The Port of Prince Rupert has become the first marine facility to implement a new cargo screening project as part of a new Canada-US security agreement.
Under the new pilot project, the Integrated Cargo Security Strategy, any cargo arriving at the port must be screened upon arrival, which when cleared, will be free to move across the Canada-US border without the need for additional screening.
The program, part of the Beyond the Border Action plan signed by Canadian Prime Minister Stephen Harper and President Obama, was officially launched on Monday, however the project has been in operation since the start of October.
“The pilots that will be implemented under the Integrated Cargo Security Strategy are key to the ongoing efforts to facilitate legitimate trade while still maintaining our security mission at the border,” said US counsel general Anne Callaghan.
“Harmonization of the cargo screening processes between the United States and Canada should result in a more efficient and secured supply chain and increased competitive economic posture,” she added.
The primary focus of the project will be cargo arriving at the port destined for the US by rail, which will be subjected to both a risk assessment by the US National Targeting Centre (NTC) and an examination by the Canada Border Services Agency (CBSA) on behalf of US Customs and Border Protection (US CBP) for security and contraband.

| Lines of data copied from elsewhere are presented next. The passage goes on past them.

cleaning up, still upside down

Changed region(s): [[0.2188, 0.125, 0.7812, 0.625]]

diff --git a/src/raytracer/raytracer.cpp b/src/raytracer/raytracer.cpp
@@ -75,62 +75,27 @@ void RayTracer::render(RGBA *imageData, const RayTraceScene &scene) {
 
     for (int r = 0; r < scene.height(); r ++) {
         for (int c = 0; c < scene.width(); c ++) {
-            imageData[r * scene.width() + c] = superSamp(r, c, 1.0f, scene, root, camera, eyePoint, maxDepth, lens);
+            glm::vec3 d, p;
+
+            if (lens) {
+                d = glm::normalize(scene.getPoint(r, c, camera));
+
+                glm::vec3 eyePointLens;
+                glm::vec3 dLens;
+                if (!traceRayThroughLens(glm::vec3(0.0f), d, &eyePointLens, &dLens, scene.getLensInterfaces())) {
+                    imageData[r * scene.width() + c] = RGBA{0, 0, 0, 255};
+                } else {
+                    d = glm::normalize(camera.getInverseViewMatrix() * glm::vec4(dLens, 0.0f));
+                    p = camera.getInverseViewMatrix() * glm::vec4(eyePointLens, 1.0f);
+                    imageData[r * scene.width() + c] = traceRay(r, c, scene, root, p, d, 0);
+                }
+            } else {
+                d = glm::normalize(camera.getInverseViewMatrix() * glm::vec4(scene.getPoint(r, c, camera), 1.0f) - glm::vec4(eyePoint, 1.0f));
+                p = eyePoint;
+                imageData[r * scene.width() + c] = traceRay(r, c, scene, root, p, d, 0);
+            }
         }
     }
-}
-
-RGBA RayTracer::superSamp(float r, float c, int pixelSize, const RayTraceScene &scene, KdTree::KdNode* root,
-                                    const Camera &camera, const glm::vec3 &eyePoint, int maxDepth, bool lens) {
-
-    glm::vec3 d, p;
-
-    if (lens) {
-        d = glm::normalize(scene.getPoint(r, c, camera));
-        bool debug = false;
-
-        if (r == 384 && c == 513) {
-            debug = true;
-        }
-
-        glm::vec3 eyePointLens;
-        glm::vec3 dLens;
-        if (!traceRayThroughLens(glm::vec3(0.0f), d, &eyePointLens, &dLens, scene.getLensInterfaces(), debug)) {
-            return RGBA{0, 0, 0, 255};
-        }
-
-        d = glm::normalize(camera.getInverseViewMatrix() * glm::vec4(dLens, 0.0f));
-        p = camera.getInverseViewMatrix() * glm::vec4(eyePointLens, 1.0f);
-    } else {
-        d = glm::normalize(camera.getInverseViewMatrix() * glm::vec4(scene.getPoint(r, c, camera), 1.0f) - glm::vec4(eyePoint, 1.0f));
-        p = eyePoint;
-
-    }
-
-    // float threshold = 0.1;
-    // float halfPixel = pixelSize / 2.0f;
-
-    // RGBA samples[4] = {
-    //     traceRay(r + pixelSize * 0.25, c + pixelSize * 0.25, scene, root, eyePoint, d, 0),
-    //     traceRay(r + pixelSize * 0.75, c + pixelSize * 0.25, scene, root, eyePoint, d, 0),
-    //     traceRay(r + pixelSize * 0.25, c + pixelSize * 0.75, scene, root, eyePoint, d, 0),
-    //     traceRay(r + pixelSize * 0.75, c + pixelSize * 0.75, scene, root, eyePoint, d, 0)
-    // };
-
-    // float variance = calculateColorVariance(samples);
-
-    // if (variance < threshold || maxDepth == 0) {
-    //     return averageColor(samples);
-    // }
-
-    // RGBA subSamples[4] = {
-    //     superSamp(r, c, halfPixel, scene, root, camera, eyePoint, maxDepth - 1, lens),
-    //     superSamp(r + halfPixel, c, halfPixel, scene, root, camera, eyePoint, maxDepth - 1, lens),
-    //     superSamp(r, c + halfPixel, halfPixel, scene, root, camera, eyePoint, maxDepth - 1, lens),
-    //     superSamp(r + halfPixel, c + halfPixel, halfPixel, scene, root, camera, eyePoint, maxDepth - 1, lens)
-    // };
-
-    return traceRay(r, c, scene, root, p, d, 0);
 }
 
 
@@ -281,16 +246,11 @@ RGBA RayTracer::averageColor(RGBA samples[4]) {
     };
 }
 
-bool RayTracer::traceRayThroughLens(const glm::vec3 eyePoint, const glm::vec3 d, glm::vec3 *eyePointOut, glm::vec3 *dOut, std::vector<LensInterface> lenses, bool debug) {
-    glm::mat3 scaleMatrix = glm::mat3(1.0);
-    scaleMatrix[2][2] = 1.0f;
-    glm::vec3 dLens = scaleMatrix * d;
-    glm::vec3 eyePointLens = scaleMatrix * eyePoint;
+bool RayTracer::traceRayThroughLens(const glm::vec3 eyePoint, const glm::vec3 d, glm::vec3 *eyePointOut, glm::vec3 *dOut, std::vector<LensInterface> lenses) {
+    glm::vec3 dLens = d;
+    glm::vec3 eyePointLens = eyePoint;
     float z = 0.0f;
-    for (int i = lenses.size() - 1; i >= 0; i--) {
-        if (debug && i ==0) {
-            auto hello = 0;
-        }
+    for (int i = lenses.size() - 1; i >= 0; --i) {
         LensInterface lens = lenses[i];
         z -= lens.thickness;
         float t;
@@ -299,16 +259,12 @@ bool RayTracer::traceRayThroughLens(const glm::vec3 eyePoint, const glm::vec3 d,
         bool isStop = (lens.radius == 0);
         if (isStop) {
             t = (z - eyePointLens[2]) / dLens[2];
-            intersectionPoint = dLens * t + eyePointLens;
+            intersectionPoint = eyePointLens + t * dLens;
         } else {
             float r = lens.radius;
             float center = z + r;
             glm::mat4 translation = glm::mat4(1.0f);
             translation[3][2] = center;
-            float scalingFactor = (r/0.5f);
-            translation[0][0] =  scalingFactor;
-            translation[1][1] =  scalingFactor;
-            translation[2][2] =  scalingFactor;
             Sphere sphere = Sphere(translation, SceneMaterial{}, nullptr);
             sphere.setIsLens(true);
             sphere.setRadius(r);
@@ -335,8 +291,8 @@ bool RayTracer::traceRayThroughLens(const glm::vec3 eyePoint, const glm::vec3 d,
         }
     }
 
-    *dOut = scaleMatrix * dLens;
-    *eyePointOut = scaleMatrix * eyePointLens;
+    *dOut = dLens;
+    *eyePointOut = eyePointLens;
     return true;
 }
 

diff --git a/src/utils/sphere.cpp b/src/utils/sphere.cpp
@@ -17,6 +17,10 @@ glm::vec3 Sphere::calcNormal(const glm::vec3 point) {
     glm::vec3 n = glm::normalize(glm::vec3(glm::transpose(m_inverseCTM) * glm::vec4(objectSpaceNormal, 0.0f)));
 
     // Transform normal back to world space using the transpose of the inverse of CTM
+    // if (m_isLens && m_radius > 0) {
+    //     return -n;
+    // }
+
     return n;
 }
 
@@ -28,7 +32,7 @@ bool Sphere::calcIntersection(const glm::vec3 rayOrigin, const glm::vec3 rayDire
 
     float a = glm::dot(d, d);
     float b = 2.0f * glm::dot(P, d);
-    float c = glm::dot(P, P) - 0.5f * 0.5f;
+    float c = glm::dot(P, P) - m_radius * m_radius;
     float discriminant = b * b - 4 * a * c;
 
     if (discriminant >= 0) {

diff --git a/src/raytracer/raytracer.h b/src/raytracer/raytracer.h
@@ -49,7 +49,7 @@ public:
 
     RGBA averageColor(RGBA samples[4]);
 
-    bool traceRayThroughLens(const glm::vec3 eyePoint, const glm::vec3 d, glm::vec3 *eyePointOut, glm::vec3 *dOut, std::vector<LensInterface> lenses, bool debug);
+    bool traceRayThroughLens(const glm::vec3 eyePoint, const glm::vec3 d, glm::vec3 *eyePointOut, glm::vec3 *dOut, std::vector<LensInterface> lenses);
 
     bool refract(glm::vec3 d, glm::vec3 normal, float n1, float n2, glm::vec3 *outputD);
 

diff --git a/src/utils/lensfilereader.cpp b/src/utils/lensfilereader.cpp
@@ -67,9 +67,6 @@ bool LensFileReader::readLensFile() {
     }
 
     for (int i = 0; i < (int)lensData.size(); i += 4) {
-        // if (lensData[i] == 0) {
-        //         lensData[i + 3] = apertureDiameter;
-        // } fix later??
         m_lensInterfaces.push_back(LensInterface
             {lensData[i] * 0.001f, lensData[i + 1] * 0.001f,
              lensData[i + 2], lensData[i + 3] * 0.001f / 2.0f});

Border officials will be able to monitor cargo that has undergone the screening process by referring to information on cargo bolt seals.